As of Thursday, the aggressive MyDoom mass-mailing virus is scheduled to stop propagating itself, but open transmission control protocol (TCP) ports on millions of computers worldwide mean that malicious hackers still have the upper hand.
The W32.Novarg.A@mm (MyDoom) virus, which spread at an alarming rate in late January, is programmed to stop its distributed denial-of-service (DDoS) attack against the home page of the SCO Group on Thursday, meaning e-mail servers can expect some respite from the attachments. However, because the original MyDoom opens TCP ports 3127 through 3198 and sets up a backdoor to commandeer infected machines, security analysts expect numerous mutants to appear in the coming weeks.
In an added twist, anti-virus firms are reporting the discovery of a "friendly" virus resembling the Welchia/Nachi that is attempting to clean up after MyDoom. Experts are calling the Nachi/Welchia variant Nachi-B.
Security research firm F-Secure issued an advisory on Thursday, warning that the Welchia copycat is squirming though the same remote procedure call (RPC) holes exploited by the Blaster virus and attempting to clean up after MyDoom.
Sophos also issued an alert after spotting Nachi/Welchia early Thursday. The company said the worm infects the computer without asking the user's permission and hunts for traces of the MyDoom worms. "If a MyDoom infection is found, the Nachi-B worm attempts to remove it and download patches to fix the Microsoft vulnerability," Sophos said in an alert.
Sophos senior security analyst Chris Belthoff, however, stressed that there is "no such thing as a good virus."
"Nachi-B infects innocent computers without permission, steals network bandwidth, CPU time and hard disk space, and makes changes to a computer's setup and data. A worm can easily get out of control or cause unexpected conflicts," he said.

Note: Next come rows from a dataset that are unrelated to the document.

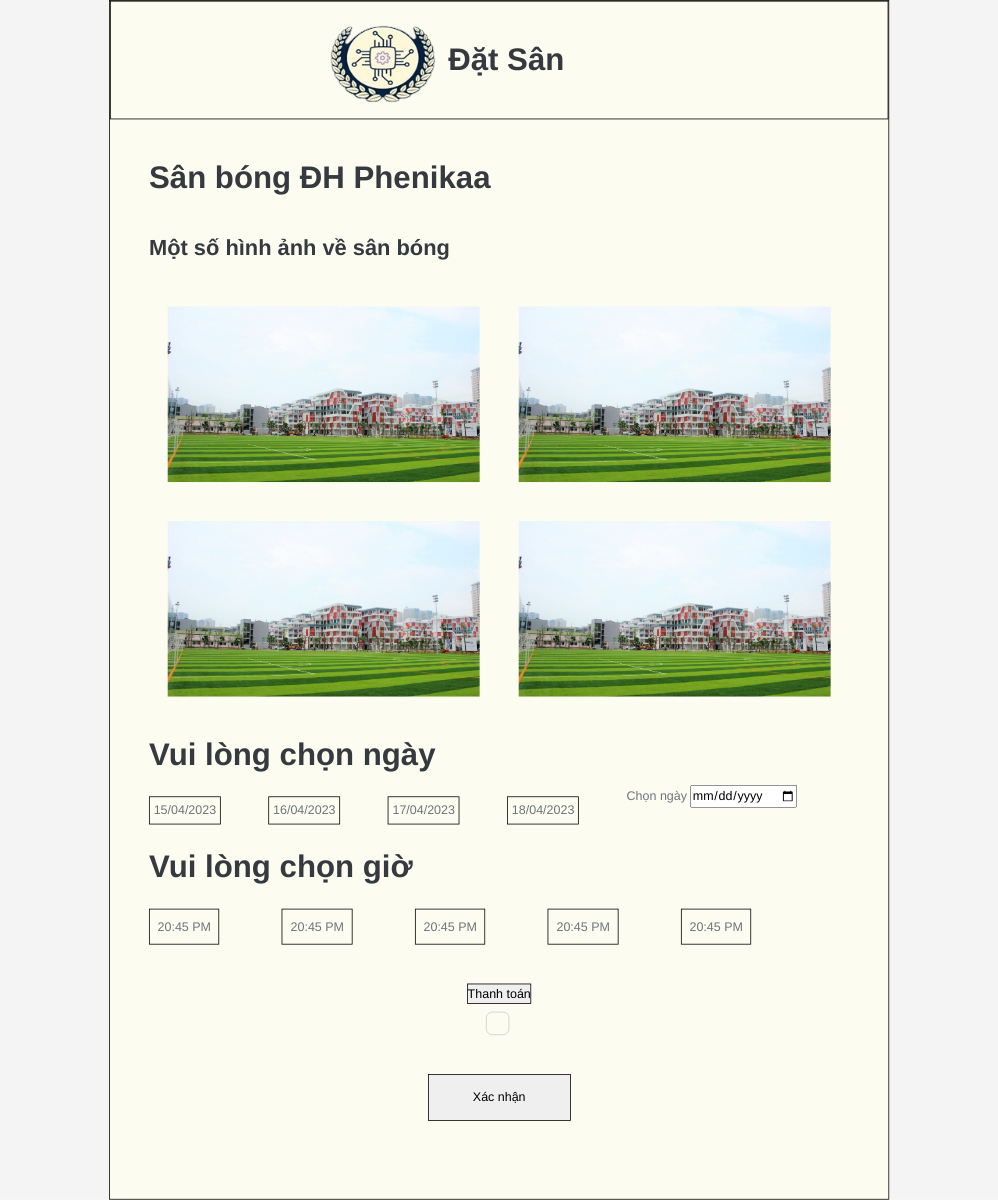
Repository: tus3300/BTL
Page: code/tacket.html
These files come from the project's save history. The page is drawn as it stood at one moment and after the next save; the edit follows.
The browser window is 1280 px wide. The pictures show the whole page, at 78% of full size.

Above is the page before, as saved 2023-05-20 23:59:30.

### code/tacket.html
<div class="tacket">
    <link href="css/style.css" rel="stylesheet">
    <link href="https://cdnjs.cloudflare.com/ajax/libs/font-awesome/5.15.0/css/all.min.css" rel="stylesheet">
    <link href="lib/owlcarousel/assets/owl.carousel.min.css" rel="stylesheet">
    <link rel="stylesheet" href="css/test.css">
    <link rel="preconnect" href="https://fonts.gstatic.com">
    <link href="https://fonts.googleapis.com/css2?family=Roboto:wght@300;400;500;700;900&display=swap" rel="stylesheet">
    <div class="head-tacket">
        <img src="./img/logo.png" alt="" class="">
        <h1 class="">Đặt Sân</h1>
    </div>
    <div id="toast"></div>
    <div class="main-tacket">
        <div class="head-main-tacket">
            <h1 class="">Sân bóng ĐH Phenikaa</h1>
            <h3 class="">Một số hình ảnh về sân bóng</h3>
            <div class="main-tacket-img">
                <img src="./img/news-500x280-4.jpg" alt="" class="">
                <img src="./img/news-500x280-4.jpg" alt="" class="">
                <img src="./img/news-500x280-4.jpg" alt="" class="">
                <img src="./img/news-500x280-4.jpg" alt="" class="">
            </div>
        </div>
        <div class="main-main-tacket">
            <div class="day-main-ticket">
                <h1 class="h1-main-tacket">Vui lòng chọn ngày</h1>
                <div class="round-ul">
                    <ul class="ul-day-tacket">
                        <li class="li-tacket">
                            <div class="item-tacket">
                                15/04/2023
                            </div>
                        </li>
                        <li class="li-tacket">
                            <div class="item-tacket">
                                16/04/2023
                            </div>
                        </li>
                        <li class="li-tacket">
                            <div class="item-tacket">
                                17/04/2023
                            </div>
                        </li>
                        <li class="li-tacket">
                            <div class="item-tacket">
                                18/04/2023
                            </div>
                        </li>

                        <div class="datepicker">
                            <label for="dateofbirth">Chọn ngày</label>
                            <input type="date" name="dateofbirth" id="dateofbirth">
                        </div>
                    </ul>
                </div>
            </div>

            <div class="hour-main-ticket">
                <h1 class="h1-main-tacket">Vui lòng chọn giờ</h1>
                <ul class="ul-hour-ticket">
                    <li class="li-hour-ticket">
                        <div class="hour-ticket">20:45 PM</div>
                    </li>
                    <li class="li-hour-ticket">
                        <div class="hour-ticket">20:45 PM</div>
                    </li>
                    <li class="li-hour-ticket">
                        <div class="hour-ticket">20:45 PM</div>
                    </li>
                    <li class="li-hour-ticket">
                        <div class="hour-ticket">20:45 PM</div>
                    </li>
                    <li class="li-hour-ticket">
                        <div class="hour-ticket">20:45 PM</div>
                    </li>
                </ul>
            </div>
        </div>
    </div>

    <div class="foot-ticket">
        <div class="bill-ticket">
           <div class=""></div> <button>Thanh toán</button>
        </div>
        <div class="check-bill">
            <style>
              .checkbox-style {
                display: inline-flex;
                align-items: center;
                gap: 10px;
                cursor: pointer;
                display: flex;
                justify-content: center;
                align-items: center;
                margin-top: 10px;
                margin-left: 5px;
              }
              .checkbox-label {
                cursor: pointer;
              }
              .checkbox-style input {
                display: none;
              }
              .checkbox-box {
                width: 30px;
                height: 30px;
                border: 1px solid #ccc;
                border-radius: 8px;
                padding: 5px;
                color: transparent;
                transition: all 0.2s linear;
              }
              .checkbox-input:checked + .checkbox-box {
                background-color: #6a5af9;
                border-color: #6a5af9;
                color: white;
              }
            </style>
            <label for="checkbox" class="checkbox-style">
              <input
                type="checkbox"
                name="evondev"
                id="checkbox"
                class="checkbox-input"
              />
              <div class="checkbox-box">
                <svg
                  xmlns="http://www.w3.org/2000/svg"
                  class="h-5 w-5"
                  viewBox="0 0 20 20"
                  fill="currentColor"
                >
                  <path
                    fill-rule="evenodd"
                    d="M16.707 5.293a1 1 0 010 1.414l-8 8a1 1 0 01-1.414 0l-4-4a1 1 0 011.414-1.414L8 12.586l7.293-7.293a1 1 0 011.414 0z"
                    clip-rule="evenodd"
                  />
                </svg>
              </div>
              <label for="checkbox" class="checkbox-label"></label>
            </label>
        </div>
        <div class="check-ticket">
          <a href="" class=""><button>Xác nhận</button></a>
        </div>
    </div>


  <script src="js/test.js"></script>
</div>
<script src="js/date.js"></script>

### code/css/test.css
* {
  padding: 0;
  margin: 0;
  box-sizing: border-box;
}

body {
  height: 100vh;
  display: flex;
  flex-direction: column;
  font-family: "Helvetica Neue";
  background-color: #f4f4f5;
}

body > div {
  margin: auto;
}

/* ======= Buttons ======== */

/* Block */
.btn {
  display: inline-block;
  text-decoration: none;
  background-color: transparent;
  border: none;
  outline: none;
  color: #fff;
  padding: 12px 48px;
  border-radius: 50px;
  cursor: pointer;
  min-width: 120px;
  transition: opacity 0.2s ease;
}

/* Modifier */
.btn--size-l {
  padding: 16px 56px;
}

.btn--size-s {
  padding: 8px 32px;
}

.btn:hover {
  opacity: 0.8;
}

.btn + .btn {
  margin-left: 16px;
}

.btn--success {
  background-color: #71be34;
}

.btn--warn {
  background-color: #ffb702;
}

.btn--danger {
  background-color: #ff623d;
}

.btn--disabled {
  opacity: 0.5 !important;
  cursor: default;
}

/* ======= Toast message ======== */

#toast {
  position: fixed;
  top: 32px;
  right: 32px;
  z-index: 999999;
}

.toast {
  display: flex;
  align-items: center;
  background-color: #fff;
  border-radius: 2px;
  padding: 20px 0;
  min-width: 400px;
  max-width: 450px;
  border-left: 4px solid;
  box-shadow: 0 5px 8px rgba(0, 0, 0, 0.08);
  transition: all linear 0.3s;
}

@keyframes slideInLeft {
  from {
    opacity: 0;
    transform: translateX(calc(100% + 32px));
  }
  to {
    opacity: 1;
    transform: translateX(0);
  }
}

@keyframes fadeOut {
  to {
    opacity: 0;
  }
}

.toast--success {
  border-color: #47d864;
}

.toast--success .toast__icon {
  color: #47d864;
}

.toast--info {
  border-color: #2f86eb;
}

.toast--info .toast__icon {
  color: #2f86eb;
}

.toast--warning {
  border-color: #ffc021;
}

.toast--warning .toast__icon {
  color: #ffc021;
}

.toast--error {
  border-color: #ff623d;
}

.toast--error .toast__icon {
  color: #ff623d;
}

.toast + .toast {
  margin-top: 24px;
}

.toast__icon {
  font-size: 24px;
}

.toast__icon,
.toast__close {
  padding: 0 16px;
}

.toast__body {
  flex-grow: 1;
}

.toast__title {
  font-size: 16px;
  font-weight: 600;
  color: #333;
}

.toast__msg {
  font-size: 14px;
  color: #888;
  margin-top: 6px;
  line-height: 1.5;
}

.toast__close {
  font-size: 20px;
  color: rgba(0, 0, 0, 0.3);
  cursor: pointer;
}

### code/js/test.js

  // Toast function
function toast({ title = "", message = "", type = "info", duration = 3000 }) {
  const main = document.getElementById("toast");
  if (main) {
    const toast = document.createElement("div");

    // Auto remove toast
    const autoRemoveId = setTimeout(function () {
      main.removeChild(toast);
    }, duration + 1000);

    // Remove toast when clicked
    toast.onclick = function (e) {
      if (e.target.closest(".toast__close")) {
        main.removeChild(toast);
        clearTimeout(autoRemoveId);
      }
    };

    const icons = {
      success: "fas fa-check-circle",
      info: "fas fa-info-circle",
      warning: "fas fa-exclamation-circle",
      error: "fas fa-exclamation-circle"
    };
    const icon = icons[type];
    const delay = (duration / 1000).toFixed(2);

    toast.classList.add("toast", `toast--${type}`);
    toast.style.animation = `slideInLeft ease .3s, fadeOut linear 1s ${delay}s forwards`;

    toast.innerHTML = `
                    <div class="toast__icon">
                        <i class="${icon}"></i>
                    </div>
                    <div class="toast__body">
                        <h3 class="toast__title">${title}</h3>
                        <p class="toast__msg">${message}</p>
                    </div>
                    <div class="toast__close">
                        <i class="fas fa-times"></i>
                    </div>
                `;
    main.appendChild(toast);
  }
}
function showSuccessToast() {
  toast({
    title: "Thành công!",
    message: "Bạn đã đăng ký thành công tài khoản tại F8.",
    type: "success",
    duration: 5000
  });
}

function showErrorToast() {
  toast({
    title: "Thất bại!",
    message: "Có lỗi xảy ra, vui lòng liên hệ quản trị viên.",
    type: "error",
    duration: 5000
  });
}

### code/js/date.js
const itemTacket = document.querySelectorAll('.item-tacket');

itemTacket.forEach((item) => {
    item.addEventListener("click" ,function(event){
        itemTacket.forEach((el) => el.classList.remove('active'));
        event.target.classList.add('active')
    })
})


const hourticket = document.querySelectorAll('.hour-ticket');

hourticket.forEach((item) => {
    item.addEventListener("click" ,function(event){
        hourticket.forEach((el) => el.classList.remove('active'));
        event.target.classList.add('active')
    })
})

Loaded but not shown: code/css/style.css (library); code/lib/owlcarousel/assets/owl.carousel.min.css (common file)

After the next save:
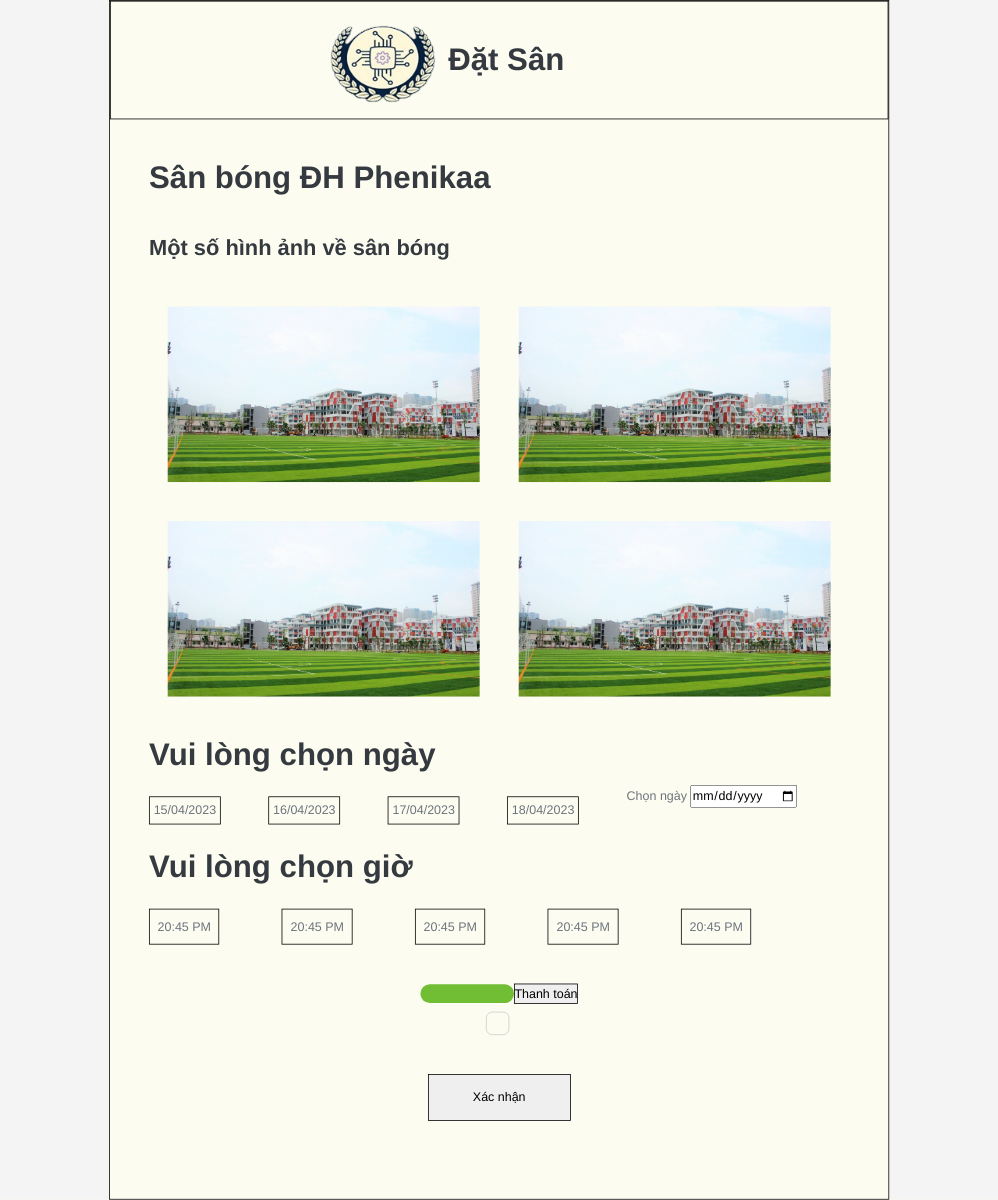
Saved 6 s later.
--- a/code/tacket.html
+++ b/code/tacket.html
@@ -80,7 +80,7 @@
 
     <div class="foot-ticket">
         <div class="bill-ticket">
-           <div class=""></div> <button>Thanh toán</button>
+           <div onclick="showSuccessToast();" class="btn btn--success"></div> <button>Thanh toán</button>
         </div>
         <div class="check-bill">
             <style>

The original Nachi/Welchia worm, first detected last August as a fix from the destructive Blaster, caused major disruptions for business IT administrators. The fact that a new variant can successfully infect machines through the well-known distributed component object model (DCOM) RPC vulnerability means that computer users have still not applied the Microsoft patch that was made available since July 16 last year.
The purported "friendly" worm is just one of many mutants hammering inboxes and mail servers. With open ports available on unpatched systems, malicious hackers have the ability to connect and use infected PCs as proxies and to download and execute arbitrary files.
That effectively means that any unpatched system, estimated in the millions based on active IP scanning statistics to and from open ports, could potentially fall under the control of virus writers.
Microsoft has posted a detailed advisory on its security Web site to alert Windows users of the fast-spreading mutants. The company said various versions of MyDoom (Doomjuice, MyDoom.B and MyDoom.C) are causing computers to be used in attacks against other computers on the Internet.
The company also made the unusual move of releasing a MyDoom removal tool to help detect and clean up after the viruses. The Microsoft removal tool will also close the TCP ports to avoid a machine from being re-infected even if an infected e-mail attachment is re-executed.
Adapted from internetnews.com.